Take every entry below and copy it out word for word.

### Data extract ###

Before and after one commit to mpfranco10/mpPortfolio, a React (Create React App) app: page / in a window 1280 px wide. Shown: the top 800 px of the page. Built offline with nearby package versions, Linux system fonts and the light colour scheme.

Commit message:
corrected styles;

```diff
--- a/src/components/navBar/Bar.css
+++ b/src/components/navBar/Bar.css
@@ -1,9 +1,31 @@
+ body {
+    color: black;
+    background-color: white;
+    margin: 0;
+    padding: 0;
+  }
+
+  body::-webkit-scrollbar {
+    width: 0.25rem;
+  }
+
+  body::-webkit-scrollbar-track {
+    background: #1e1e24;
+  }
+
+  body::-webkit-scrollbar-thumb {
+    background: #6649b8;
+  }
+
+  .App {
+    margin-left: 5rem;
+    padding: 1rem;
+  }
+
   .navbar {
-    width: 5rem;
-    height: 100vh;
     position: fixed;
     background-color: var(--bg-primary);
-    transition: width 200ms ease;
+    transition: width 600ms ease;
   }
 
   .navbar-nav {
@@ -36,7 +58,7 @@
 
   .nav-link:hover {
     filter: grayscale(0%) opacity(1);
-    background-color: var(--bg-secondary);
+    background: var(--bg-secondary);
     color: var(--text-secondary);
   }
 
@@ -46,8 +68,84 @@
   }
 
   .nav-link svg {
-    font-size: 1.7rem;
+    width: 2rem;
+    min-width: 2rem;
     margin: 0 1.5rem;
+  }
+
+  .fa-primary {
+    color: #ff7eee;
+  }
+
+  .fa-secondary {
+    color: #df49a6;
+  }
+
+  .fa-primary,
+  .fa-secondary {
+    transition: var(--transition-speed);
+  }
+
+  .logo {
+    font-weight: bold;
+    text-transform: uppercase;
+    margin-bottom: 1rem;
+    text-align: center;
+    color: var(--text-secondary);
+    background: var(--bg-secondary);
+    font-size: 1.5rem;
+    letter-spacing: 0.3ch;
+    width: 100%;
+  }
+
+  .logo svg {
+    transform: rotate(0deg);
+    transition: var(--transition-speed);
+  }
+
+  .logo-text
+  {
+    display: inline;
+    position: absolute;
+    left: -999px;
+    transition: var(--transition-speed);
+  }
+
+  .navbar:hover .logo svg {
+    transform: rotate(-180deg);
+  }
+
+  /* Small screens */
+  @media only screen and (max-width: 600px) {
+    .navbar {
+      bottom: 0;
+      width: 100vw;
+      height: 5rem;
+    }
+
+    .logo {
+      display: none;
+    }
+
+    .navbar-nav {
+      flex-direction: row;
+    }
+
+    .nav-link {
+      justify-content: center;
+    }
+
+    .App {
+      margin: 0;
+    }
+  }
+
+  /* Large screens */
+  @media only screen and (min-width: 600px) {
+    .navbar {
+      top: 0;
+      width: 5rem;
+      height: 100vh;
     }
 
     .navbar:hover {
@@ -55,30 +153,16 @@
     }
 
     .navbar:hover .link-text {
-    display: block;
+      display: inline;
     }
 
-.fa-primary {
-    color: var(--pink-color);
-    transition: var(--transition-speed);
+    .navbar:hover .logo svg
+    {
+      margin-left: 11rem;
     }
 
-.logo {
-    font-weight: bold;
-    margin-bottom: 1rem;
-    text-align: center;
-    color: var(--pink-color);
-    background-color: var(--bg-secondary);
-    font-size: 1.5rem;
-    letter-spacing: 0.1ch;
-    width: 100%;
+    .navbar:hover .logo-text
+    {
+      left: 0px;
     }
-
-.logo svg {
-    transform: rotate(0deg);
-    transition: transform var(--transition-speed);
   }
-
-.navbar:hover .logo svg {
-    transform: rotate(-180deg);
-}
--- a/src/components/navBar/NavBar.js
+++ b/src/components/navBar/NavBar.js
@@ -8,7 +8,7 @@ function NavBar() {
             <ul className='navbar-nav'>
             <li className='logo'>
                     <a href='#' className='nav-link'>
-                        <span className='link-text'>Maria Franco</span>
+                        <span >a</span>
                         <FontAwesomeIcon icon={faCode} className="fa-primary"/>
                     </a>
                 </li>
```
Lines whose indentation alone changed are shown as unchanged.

###

* Written response *
Before and after one commit to mpfranco10/mpPortfolio, a React (Create React App) app: page / in a window 1280 px wide. Shown: the top 800 px of the page. Built offline with nearby package versions, Linux system fonts and the light colour scheme.

Commit message:
corrected styles;

```diff
--- a/src/components/navBar/Bar.css
+++ b/src/components/navBar/Bar.css
@@ -1,9 +1,31 @@
+ body {
+    color: black;
+    background-color: white;
+    margin: 0;
+    padding: 0;
+  }
+
+  body::-webkit-scrollbar {
+    width: 0.25rem;
+  }
+
+  body::-webkit-scrollbar-track {
+    background: #1e1e24;
+  }
+
+  body::-webkit-scrollbar-thumb {
+    background: #6649b8;
+  }
+
+  .App {
+    margin-left: 5rem;
+    padding: 1rem;
+  }
+
   .navbar {
-    width: 5rem;
-    height: 100vh;
     position: fixed;
     background-color: var(--bg-primary);
-    transition: width 200ms ease;
+    transition: width 600ms ease;
   }
 
   .navbar-nav {
@@ -36,7 +58,7 @@
 
   .nav-link:hover {
     filter: grayscale(0%) opacity(1);
-    background-color: var(--bg-secondary);
+    background: var(--bg-secondary);
     color: var(--text-secondary);
   }
 
@@ -46,8 +68,84 @@
   }
 
   .nav-link svg {
-    font-size: 1.7rem;
+    width: 2rem;
+    min-width: 2rem;
     margin: 0 1.5rem;
+  }
+
+  .fa-primary {
+    color: #ff7eee;
+  }
+
+  .fa-secondary {
+    color: #df49a6;
+  }
+
+  .fa-primary,
+  .fa-secondary {
+    transition: var(--transition-speed);
+  }
+
+  .logo {
+    font-weight: bold;
+    text-transform: uppercase;
+    margin-bottom: 1rem;
+    text-align: center;
+    color: var(--text-secondary);
+    background: var(--bg-secondary);
+    font-size: 1.5rem;
+    letter-spacing: 0.3ch;
+    width: 100%;
+  }
+
+  .logo svg {
+    transform: rotate(0deg);
+    transition: var(--transition-speed);
+  }
+
+  .logo-text
+  {
+    display: inline;
+    position: absolute;
+    left: -999px;
+    transition: var(--transition-speed);
+  }
+
+  .navbar:hover .logo svg {
+    transform: rotate(-180deg);
+  }
+
+  /* Small screens */
+  @media only screen and (max-width: 600px) {
+    .navbar {
+      bottom: 0;
+      width: 100vw;
+      height: 5rem;
+    }
+
+    .logo {
+      display: none;
+    }
+
+    .navbar-nav {
+      flex-direction: row;
+    }
+
+    .nav-link {
+      justify-content: center;
+    }
+
+    .App {
+      margin: 0;
+    }
+  }
+
+  /* Large screens */
+  @media only screen and (min-width: 600px) {
+    .navbar {
+      top: 0;
+      width: 5rem;
+      height: 100vh;
     }
 
     .navbar:hover {
@@ -55,30 +153,16 @@
     }
 
     .navbar:hover .link-text {
-    display: block;
+      display: inline;
     }
 
-.fa-primary {
-    color: var(--pink-color);
-    transition: var(--transition-speed);
+    .navbar:hover .logo svg
+    {
+      margin-left: 11rem;
     }
 
-.logo {
-    font-weight: bold;
-    margin-bottom: 1rem;
-    text-align: center;
-    color: var(--pink-color);
-    background-color: var(--bg-secondary);
-    font-size: 1.5rem;
-    letter-spacing: 0.1ch;
-    width: 100%;
+    .navbar:hover .logo-text
+    {
+      left: 0px;
     }
-
-.logo svg {
-    transform: rotate(0deg);
-    transition: transform var(--transition-speed);
   }
-
-.navbar:hover .logo svg {
-    transform: rotate(-180deg);
-}
--- a/src/components/navBar/NavBar.js
+++ b/src/components/navBar/NavBar.js
@@ -8,7 +8,7 @@ function NavBar() {
             <ul className='navbar-nav'>
             <li className='logo'>
                     <a href='#' className='nav-link'>
-                        <span className='link-text'>Maria Franco</span>
+                        <span >a</span>
                         <FontAwesomeIcon icon={faCode} className="fa-primary"/>
                     </a>
                 </li>
```
Lines whose indentation alone changed are shown as unchanged.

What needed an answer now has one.